I've started three thematic microblogs you may be interested in.
Sunday, May 05, 2013
Thursday, October 18, 2012
Thursday, May 10, 2012
Saturday, December 03, 2011
Thursday, September 15, 2011
My new implementation of random mate for mapreduce, using the package rmr from Revolution Analytics open source project RHadoop.
Posted by Antonio Piccolboni on Thursday, September 15, 2011
Wednesday, April 27, 2011
At long last, a complete implementation of the algorithm I described some time ago.
Posted by Antonio Piccolboni on Wednesday, April 27, 2011
Friday, April 15, 2011
Monday, April 11, 2011
Thursday, April 07, 2011
Monday, November 29, 2010

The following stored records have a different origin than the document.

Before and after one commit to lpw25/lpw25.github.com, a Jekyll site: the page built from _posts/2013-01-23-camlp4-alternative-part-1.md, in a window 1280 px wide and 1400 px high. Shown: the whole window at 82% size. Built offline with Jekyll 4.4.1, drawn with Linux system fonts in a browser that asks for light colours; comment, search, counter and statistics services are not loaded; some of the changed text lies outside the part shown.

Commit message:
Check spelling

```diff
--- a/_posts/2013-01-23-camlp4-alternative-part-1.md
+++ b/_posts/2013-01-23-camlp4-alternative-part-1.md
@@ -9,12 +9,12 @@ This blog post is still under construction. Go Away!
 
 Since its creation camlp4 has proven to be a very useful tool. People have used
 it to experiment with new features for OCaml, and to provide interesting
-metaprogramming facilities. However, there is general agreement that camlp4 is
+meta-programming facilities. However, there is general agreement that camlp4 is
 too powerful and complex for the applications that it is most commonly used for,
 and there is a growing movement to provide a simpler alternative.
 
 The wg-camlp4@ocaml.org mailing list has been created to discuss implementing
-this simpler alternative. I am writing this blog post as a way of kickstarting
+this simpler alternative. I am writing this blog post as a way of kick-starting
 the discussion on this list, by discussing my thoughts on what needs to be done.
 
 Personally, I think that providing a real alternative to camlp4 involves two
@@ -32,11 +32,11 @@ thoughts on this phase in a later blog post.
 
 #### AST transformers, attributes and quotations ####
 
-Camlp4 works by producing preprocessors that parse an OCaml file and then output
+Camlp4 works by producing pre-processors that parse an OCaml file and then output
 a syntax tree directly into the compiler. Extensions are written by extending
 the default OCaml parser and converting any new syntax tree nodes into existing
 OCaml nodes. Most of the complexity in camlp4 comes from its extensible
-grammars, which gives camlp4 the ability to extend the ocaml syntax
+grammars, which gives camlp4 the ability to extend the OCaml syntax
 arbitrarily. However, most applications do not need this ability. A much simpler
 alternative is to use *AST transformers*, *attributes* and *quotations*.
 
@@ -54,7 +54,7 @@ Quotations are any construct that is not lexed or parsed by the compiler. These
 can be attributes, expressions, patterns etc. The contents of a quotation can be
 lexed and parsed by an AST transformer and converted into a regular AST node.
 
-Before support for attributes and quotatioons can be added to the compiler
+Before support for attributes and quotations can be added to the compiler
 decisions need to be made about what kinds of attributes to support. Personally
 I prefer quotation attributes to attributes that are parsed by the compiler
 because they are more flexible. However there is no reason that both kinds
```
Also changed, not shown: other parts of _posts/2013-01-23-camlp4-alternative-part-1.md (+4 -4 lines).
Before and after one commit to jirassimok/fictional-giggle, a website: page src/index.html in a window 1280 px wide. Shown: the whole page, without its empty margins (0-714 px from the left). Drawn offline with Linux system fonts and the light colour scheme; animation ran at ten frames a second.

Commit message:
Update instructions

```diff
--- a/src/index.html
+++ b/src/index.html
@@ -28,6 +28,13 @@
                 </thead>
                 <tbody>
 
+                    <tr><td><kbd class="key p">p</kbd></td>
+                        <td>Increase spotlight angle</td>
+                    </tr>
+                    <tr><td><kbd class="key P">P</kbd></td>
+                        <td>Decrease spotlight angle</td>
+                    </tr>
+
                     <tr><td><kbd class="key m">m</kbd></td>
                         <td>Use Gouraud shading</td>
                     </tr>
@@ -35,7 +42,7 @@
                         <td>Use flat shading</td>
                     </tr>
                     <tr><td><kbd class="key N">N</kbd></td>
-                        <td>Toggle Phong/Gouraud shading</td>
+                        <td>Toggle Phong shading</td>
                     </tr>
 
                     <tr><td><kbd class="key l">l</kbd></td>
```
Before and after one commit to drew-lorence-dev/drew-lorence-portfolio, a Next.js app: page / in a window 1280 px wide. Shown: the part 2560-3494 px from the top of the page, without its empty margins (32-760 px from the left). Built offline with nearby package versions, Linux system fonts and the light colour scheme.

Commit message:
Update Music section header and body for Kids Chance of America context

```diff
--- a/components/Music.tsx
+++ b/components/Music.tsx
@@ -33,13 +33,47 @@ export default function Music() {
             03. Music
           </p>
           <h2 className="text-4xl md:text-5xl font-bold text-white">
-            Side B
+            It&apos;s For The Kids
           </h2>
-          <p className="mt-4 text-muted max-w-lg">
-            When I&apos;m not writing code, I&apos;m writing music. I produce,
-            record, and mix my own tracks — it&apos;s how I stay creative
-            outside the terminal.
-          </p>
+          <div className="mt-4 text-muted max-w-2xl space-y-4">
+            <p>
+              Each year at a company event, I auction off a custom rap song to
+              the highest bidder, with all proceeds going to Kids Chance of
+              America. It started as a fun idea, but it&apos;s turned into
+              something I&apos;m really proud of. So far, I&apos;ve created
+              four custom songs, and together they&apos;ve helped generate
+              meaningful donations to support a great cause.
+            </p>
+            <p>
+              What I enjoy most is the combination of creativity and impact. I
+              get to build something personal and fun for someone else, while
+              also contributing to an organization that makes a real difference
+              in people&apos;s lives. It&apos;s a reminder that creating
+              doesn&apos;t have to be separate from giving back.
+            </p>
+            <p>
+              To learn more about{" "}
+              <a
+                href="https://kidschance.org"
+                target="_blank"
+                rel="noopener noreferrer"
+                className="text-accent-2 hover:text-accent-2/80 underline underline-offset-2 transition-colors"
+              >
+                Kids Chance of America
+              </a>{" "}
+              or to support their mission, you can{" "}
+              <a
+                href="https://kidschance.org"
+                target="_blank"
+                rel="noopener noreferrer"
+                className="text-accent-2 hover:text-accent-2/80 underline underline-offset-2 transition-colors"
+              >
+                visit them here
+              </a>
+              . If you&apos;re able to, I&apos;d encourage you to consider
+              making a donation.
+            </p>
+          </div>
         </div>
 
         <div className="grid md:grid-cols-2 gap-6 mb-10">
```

From a job interview challenge, an interesting probability exercise in two parts. One of the themes here is pretty standard fare. You are given a clearly defined random procedure whose outcome is a mixture of two distributions. The problem is, given a certain set of outcomes, find which of the two distributions it is coming from. For instance, imagine you have to assign one of two classes to an item based on repeated noisy measurements and you know the relative size of the two classes (a priori probability of belonging to one of the two). The second part of the challenge is a bit more interesting but also eccentric. It is asking for a best case outcome that would make it easiest (smallest sample) to detect the class of the item with a certain error probability. I am not aware of any practical statistical question where such a best case problem arises, even if we consider the converse, the worst case outcome. But being used to worst case analysis from my CS training, I came up with an optimality proof based on induction and manipulation of binomial coefficients, which confirms the intuition that a very unlikely, extreme outcome is the best one. The main idea is that when lower bounding an expression including binomial coefficients, it is somehow easier to prove a tight lower bound because the binomial coefficients on the two sides of the inequality are very similar in that case and one can simplify a lot and then use simple algebra. It won't set the world of Mathematics abuzz, but it seemed interesting enough to share.
Posted by Antonio Piccolboni on Monday, November 29, 2010